◆ Work to complete ◆
Scan the data for "html" and copy the lines it appears in.

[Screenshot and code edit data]
<<<<

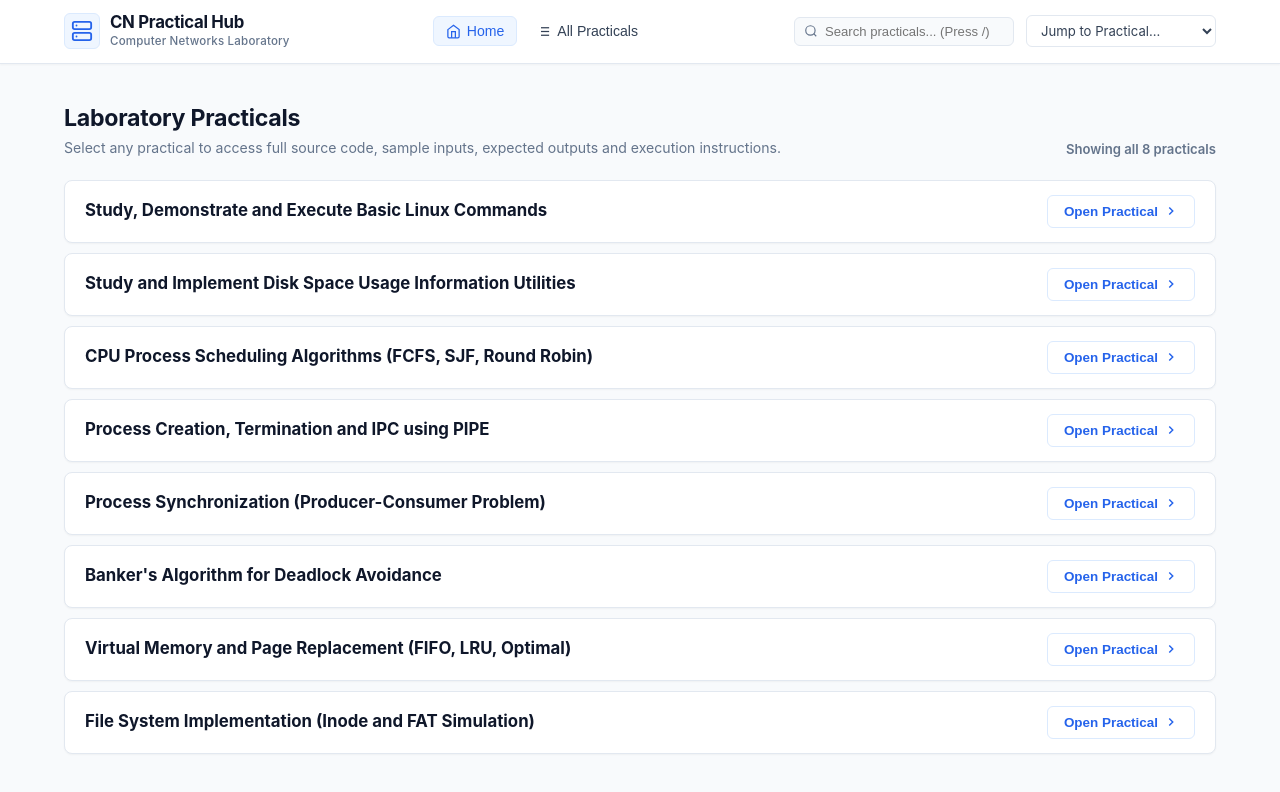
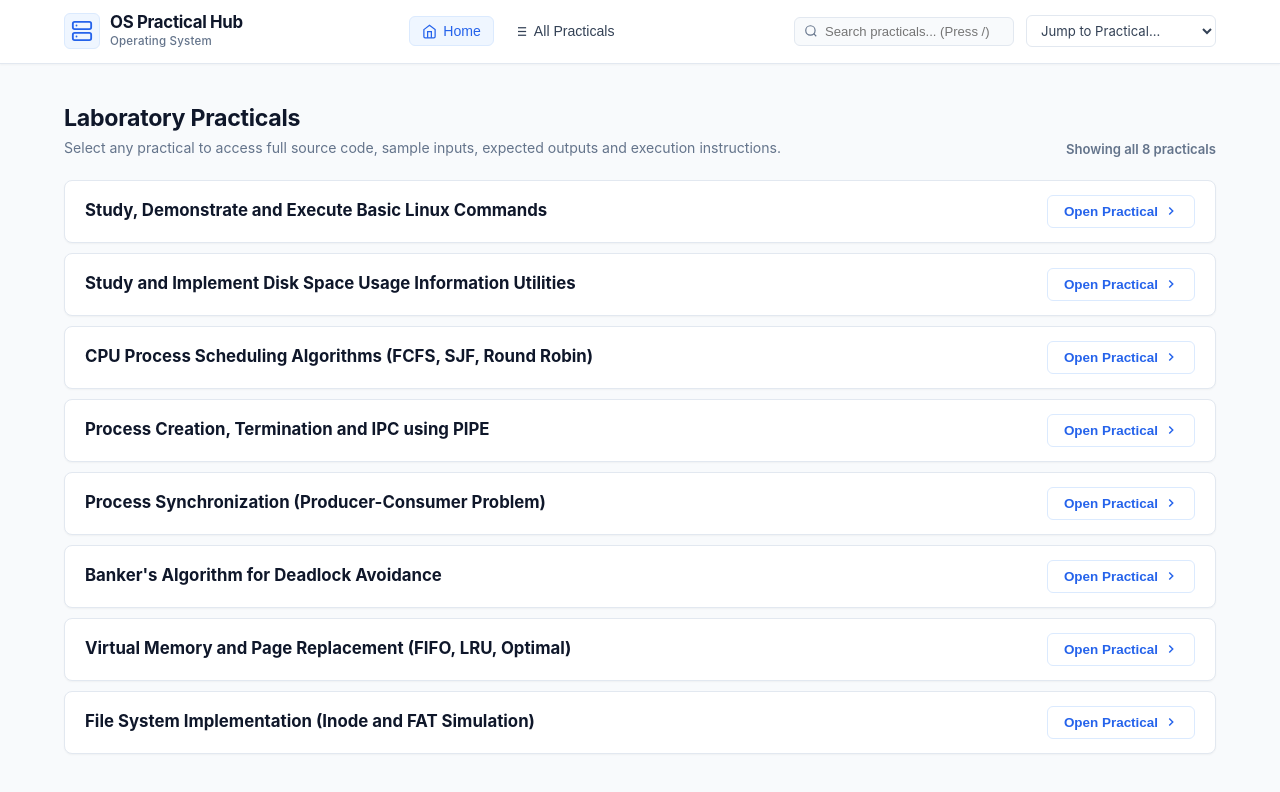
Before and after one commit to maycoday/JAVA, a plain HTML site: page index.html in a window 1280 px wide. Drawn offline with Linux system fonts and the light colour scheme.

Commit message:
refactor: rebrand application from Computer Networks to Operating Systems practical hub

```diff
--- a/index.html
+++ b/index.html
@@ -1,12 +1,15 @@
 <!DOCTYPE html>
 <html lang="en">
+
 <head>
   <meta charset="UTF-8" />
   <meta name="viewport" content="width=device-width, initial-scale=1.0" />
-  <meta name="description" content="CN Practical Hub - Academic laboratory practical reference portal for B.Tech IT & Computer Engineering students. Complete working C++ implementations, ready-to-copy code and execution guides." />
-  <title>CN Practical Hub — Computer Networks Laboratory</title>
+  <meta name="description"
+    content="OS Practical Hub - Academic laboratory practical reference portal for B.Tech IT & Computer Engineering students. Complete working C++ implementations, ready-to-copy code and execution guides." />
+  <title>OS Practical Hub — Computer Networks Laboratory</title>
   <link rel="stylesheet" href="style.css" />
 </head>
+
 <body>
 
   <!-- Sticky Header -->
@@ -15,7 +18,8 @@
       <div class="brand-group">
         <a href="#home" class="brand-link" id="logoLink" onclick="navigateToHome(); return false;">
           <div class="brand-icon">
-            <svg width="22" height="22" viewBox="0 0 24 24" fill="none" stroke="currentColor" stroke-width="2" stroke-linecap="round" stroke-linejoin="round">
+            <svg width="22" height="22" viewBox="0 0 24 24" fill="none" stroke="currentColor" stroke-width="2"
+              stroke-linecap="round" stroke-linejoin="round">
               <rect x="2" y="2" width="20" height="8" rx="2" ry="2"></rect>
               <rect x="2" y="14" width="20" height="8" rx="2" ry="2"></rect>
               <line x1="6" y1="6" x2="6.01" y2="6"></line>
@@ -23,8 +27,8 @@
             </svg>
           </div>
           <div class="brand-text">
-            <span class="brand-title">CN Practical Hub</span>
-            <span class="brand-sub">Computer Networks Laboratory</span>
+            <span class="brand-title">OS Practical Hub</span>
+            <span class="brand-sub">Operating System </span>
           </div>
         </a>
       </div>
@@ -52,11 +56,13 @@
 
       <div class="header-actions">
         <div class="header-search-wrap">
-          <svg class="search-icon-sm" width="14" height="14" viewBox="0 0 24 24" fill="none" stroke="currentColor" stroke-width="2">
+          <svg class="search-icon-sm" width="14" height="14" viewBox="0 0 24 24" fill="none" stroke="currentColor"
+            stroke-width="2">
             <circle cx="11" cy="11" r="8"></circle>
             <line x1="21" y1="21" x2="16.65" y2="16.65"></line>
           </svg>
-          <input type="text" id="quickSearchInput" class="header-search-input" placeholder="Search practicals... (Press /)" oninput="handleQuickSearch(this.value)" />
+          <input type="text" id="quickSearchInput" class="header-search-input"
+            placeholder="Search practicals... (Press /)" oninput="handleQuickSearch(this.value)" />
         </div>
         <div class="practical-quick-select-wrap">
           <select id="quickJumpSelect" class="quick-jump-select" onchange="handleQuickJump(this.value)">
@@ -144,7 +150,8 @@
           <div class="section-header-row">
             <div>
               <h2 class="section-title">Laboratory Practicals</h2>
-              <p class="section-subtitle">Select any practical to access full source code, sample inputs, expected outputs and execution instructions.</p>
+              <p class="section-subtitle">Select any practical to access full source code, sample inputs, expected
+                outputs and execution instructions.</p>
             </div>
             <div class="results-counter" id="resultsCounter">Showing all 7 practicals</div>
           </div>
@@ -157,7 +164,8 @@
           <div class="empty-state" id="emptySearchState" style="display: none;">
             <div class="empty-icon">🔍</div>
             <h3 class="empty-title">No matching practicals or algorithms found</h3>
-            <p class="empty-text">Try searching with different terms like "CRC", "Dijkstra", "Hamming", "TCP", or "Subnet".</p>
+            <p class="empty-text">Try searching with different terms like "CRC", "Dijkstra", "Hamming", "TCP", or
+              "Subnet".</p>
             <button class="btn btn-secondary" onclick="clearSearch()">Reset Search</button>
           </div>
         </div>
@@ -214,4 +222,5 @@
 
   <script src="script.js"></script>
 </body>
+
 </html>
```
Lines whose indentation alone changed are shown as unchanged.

>>>>

◆ Result of this exercise ◆
Before and after one commit to maycoday/JAVA, a plain HTML site: page index.html in a window 1280 px wide. Drawn offline with Linux system fonts and the light colour scheme.
--- a/index.html
+++ b/index.html
 <!DOCTYPE html>
 <html lang="en">
 </html>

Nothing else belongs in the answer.